==== MATERIAL SHOWN ====

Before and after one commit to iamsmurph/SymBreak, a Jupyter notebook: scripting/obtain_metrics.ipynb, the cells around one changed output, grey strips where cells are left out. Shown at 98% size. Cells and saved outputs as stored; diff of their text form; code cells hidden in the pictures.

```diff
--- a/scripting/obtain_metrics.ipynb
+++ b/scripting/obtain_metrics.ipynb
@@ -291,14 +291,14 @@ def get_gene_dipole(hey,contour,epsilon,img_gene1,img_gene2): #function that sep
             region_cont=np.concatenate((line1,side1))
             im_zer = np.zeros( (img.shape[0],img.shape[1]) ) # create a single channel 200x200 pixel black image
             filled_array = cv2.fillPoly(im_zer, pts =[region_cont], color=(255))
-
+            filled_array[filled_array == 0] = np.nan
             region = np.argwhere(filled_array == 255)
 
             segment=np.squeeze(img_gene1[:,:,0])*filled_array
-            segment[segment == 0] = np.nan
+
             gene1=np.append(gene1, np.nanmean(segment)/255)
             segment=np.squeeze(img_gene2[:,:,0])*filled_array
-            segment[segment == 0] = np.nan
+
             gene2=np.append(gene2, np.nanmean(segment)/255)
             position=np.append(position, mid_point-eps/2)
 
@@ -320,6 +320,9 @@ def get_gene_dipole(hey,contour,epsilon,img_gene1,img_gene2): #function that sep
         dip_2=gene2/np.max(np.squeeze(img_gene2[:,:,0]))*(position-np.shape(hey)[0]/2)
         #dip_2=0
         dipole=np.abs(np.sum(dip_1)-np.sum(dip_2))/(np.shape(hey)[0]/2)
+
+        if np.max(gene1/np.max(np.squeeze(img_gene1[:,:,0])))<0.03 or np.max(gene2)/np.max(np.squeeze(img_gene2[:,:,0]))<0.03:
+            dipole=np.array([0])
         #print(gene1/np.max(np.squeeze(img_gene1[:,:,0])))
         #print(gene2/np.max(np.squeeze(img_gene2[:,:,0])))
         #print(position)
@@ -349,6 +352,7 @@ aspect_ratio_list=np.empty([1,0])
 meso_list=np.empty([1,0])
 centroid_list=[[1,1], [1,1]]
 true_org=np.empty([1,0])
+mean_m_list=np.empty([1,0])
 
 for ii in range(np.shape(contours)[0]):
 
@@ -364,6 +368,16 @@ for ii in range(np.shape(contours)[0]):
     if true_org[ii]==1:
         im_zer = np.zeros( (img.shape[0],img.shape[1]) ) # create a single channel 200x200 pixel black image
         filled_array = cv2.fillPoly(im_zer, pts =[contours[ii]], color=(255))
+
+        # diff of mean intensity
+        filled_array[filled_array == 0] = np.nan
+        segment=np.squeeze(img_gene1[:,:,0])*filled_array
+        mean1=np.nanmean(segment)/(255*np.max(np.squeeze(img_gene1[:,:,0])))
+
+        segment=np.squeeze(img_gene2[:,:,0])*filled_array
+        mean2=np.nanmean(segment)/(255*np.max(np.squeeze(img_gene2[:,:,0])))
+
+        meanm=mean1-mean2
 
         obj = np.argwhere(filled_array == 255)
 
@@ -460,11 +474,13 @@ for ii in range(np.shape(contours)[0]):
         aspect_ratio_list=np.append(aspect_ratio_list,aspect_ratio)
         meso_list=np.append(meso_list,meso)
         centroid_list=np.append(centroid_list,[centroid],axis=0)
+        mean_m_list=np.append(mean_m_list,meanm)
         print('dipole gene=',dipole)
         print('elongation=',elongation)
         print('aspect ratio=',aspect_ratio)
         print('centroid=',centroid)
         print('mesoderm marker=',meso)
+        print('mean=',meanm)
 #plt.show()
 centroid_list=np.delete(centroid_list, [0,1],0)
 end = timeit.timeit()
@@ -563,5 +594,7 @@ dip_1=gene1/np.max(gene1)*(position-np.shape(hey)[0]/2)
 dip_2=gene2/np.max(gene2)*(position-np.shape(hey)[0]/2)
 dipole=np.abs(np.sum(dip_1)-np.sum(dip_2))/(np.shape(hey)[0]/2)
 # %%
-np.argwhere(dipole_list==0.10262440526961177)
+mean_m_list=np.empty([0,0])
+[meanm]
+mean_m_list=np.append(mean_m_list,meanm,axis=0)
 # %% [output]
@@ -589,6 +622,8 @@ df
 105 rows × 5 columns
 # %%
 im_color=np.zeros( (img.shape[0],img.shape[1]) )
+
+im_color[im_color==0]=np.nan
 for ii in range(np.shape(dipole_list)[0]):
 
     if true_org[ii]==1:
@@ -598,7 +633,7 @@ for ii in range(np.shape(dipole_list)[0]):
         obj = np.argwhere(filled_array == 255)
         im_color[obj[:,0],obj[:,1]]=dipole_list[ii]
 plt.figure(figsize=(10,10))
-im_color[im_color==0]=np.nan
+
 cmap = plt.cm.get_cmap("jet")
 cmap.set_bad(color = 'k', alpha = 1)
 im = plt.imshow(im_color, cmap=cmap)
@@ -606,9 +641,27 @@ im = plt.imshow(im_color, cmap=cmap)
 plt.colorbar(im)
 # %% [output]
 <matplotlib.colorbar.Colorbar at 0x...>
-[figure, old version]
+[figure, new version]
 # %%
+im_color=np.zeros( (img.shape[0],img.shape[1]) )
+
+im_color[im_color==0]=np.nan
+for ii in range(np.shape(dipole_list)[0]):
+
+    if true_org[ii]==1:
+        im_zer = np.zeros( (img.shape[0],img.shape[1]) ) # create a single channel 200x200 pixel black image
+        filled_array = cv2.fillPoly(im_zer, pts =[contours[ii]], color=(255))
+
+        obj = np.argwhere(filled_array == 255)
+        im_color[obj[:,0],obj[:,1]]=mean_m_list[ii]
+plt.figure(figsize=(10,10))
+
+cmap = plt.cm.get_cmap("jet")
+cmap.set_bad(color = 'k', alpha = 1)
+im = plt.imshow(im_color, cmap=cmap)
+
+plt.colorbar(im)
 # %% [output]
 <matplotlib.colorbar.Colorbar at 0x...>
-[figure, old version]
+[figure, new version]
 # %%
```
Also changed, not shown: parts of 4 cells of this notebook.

====

YOUR OBJECTIVE:
Nothing in the records above may differ in your copy; retype them in full.

RESPONSE:
Before and after one commit to iamsmurph/SymBreak, a Jupyter notebook: scripting/obtain_metrics.ipynb, the cells around one changed output, grey strips where cells are left out. Shown at 98% size. Cells and saved outputs as stored; diff of their text form; code cells hidden in the pictures.

```diff
--- a/scripting/obtain_metrics.ipynb
+++ b/scripting/obtain_metrics.ipynb
@@ -291,14 +291,14 @@ def get_gene_dipole(hey,contour,epsilon,img_gene1,img_gene2): #function that sep
             region_cont=np.concatenate((line1,side1))
             im_zer = np.zeros( (img.shape[0],img.shape[1]) ) # create a single channel 200x200 pixel black image
             filled_array = cv2.fillPoly(im_zer, pts =[region_cont], color=(255))
-
+            filled_array[filled_array == 0] = np.nan
             region = np.argwhere(filled_array == 255)
 
             segment=np.squeeze(img_gene1[:,:,0])*filled_array
-            segment[segment == 0] = np.nan
+
             gene1=np.append(gene1, np.nanmean(segment)/255)
             segment=np.squeeze(img_gene2[:,:,0])*filled_array
-            segment[segment == 0] = np.nan
+
             gene2=np.append(gene2, np.nanmean(segment)/255)
             position=np.append(position, mid_point-eps/2)
 
@@ -320,6 +320,9 @@ def get_gene_dipole(hey,contour,epsilon,img_gene1,img_gene2): #function that sep
         dip_2=gene2/np.max(np.squeeze(img_gene2[:,:,0]))*(position-np.shape(hey)[0]/2)
         #dip_2=0
         dipole=np.abs(np.sum(dip_1)-np.sum(dip_2))/(np.shape(hey)[0]/2)
+
+        if np.max(gene1/np.max(np.squeeze(img_gene1[:,:,0])))<0.03 or np.max(gene2)/np.max(np.squeeze(img_gene2[:,:,0]))<0.03:
+            dipole=np.array([0])
         #print(gene1/np.max(np.squeeze(img_gene1[:,:,0])))
         #print(gene2/np.max(np.squeeze(img_gene2[:,:,0])))
         #print(position)
@@ -349,6 +352,7 @@ aspect_ratio_list=np.empty([1,0])
 meso_list=np.empty([1,0])
 centroid_list=[[1,1], [1,1]]
 true_org=np.empty([1,0])
+mean_m_list=np.empty([1,0])
 
 for ii in range(np.shape(contours)[0]):
 
@@ -364,6 +368,16 @@ for ii in range(np.shape(contours)[0]):
     if true_org[ii]==1:
         im_zer = np.zeros( (img.shape[0],img.shape[1]) ) # create a single channel 200x200 pixel black image
         filled_array = cv2.fillPoly(im_zer, pts =[contours[ii]], color=(255))
+
+        # diff of mean intensity
+        filled_array[filled_array == 0] = np.nan
+        segment=np.squeeze(img_gene1[:,:,0])*filled_array
+        mean1=np.nanmean(segment)/(255*np.max(np.squeeze(img_gene1[:,:,0])))
+
+        segment=np.squeeze(img_gene2[:,:,0])*filled_array
+        mean2=np.nanmean(segment)/(255*np.max(np.squeeze(img_gene2[:,:,0])))
+
+        meanm=mean1-mean2
 
         obj = np.argwhere(filled_array == 255)
 
@@ -460,11 +474,13 @@ for ii in range(np.shape(contours)[0]):
         aspect_ratio_list=np.append(aspect_ratio_list,aspect_ratio)
         meso_list=np.append(meso_list,meso)
         centroid_list=np.append(centroid_list,[centroid],axis=0)
+        mean_m_list=np.append(mean_m_list,meanm)
         print('dipole gene=',dipole)
         print('elongation=',elongation)
         print('aspect ratio=',aspect_ratio)
         print('centroid=',centroid)
         print('mesoderm marker=',meso)
+        print('mean=',meanm)
 #plt.show()
 centroid_list=np.delete(centroid_list, [0,1],0)
 end = timeit.timeit()
@@ -563,5 +594,7 @@ dip_1=gene1/np.max(gene1)*(position-np.shape(hey)[0]/2)
 dip_2=gene2/np.max(gene2)*(position-np.shape(hey)[0]/2)
 dipole=np.abs(np.sum(dip_1)-np.sum(dip_2))/(np.shape(hey)[0]/2)
 # %%
-np.argwhere(dipole_list==0.10262440526961177)
+mean_m_list=np.empty([0,0])
+[meanm]
+mean_m_list=np.append(mean_m_list,meanm,axis=0)
 # %% [output]
@@ -589,6 +622,8 @@ df
 105 rows × 5 columns
 # %%
 im_color=np.zeros( (img.shape[0],img.shape[1]) )
+
+im_color[im_color==0]=np.nan
 for ii in range(np.shape(dipole_list)[0]):
 
     if true_org[ii]==1:
@@ -598,7 +633,7 @@ for ii in range(np.shape(dipole_list)[0]):
         obj = np.argwhere(filled_array == 255)
         im_color[obj[:,0],obj[:,1]]=dipole_list[ii]
 plt.figure(figsize=(10,10))
-im_color[im_color==0]=np.nan
+
 cmap = plt.cm.get_cmap("jet")
 cmap.set_bad(color = 'k', alpha = 1)
 im = plt.imshow(im_color, cmap=cmap)
@@ -606,9 +641,27 @@ im = plt.imshow(im_color, cmap=cmap)
 plt.colorbar(im)
 # %% [output]
 <matplotlib.colorbar.Colorbar at 0x...>
-[figure, old version]
+[figure, new version]
 # %%
+im_color=np.zeros( (img.shape[0],img.shape[1]) )
+
+im_color[im_color==0]=np.nan
+for ii in range(np.shape(dipole_list)[0]):
+
+    if true_org[ii]==1:
+        im_zer = np.zeros( (img.shape[0],img.shape[1]) ) # create a single channel 200x200 pixel black image
+        filled_array = cv2.fillPoly(im_zer, pts =[contours[ii]], color=(255))
+
+        obj = np.argwhere(filled_array == 255)
+        im_color[obj[:,0],obj[:,1]]=mean_m_list[ii]
+plt.figure(figsize=(10,10))
+
+cmap = plt.cm.get_cmap("jet")
+cmap.set_bad(color = 'k', alpha = 1)
+im = plt.imshow(im_color, cmap=cmap)
+
+plt.colorbar(im)
 # %% [output]
 <matplotlib.colorbar.Colorbar at 0x...>
-[figure, old version]
+[figure, new version]
 # %%
```
Also changed, not shown: parts of 4 cells of this notebook.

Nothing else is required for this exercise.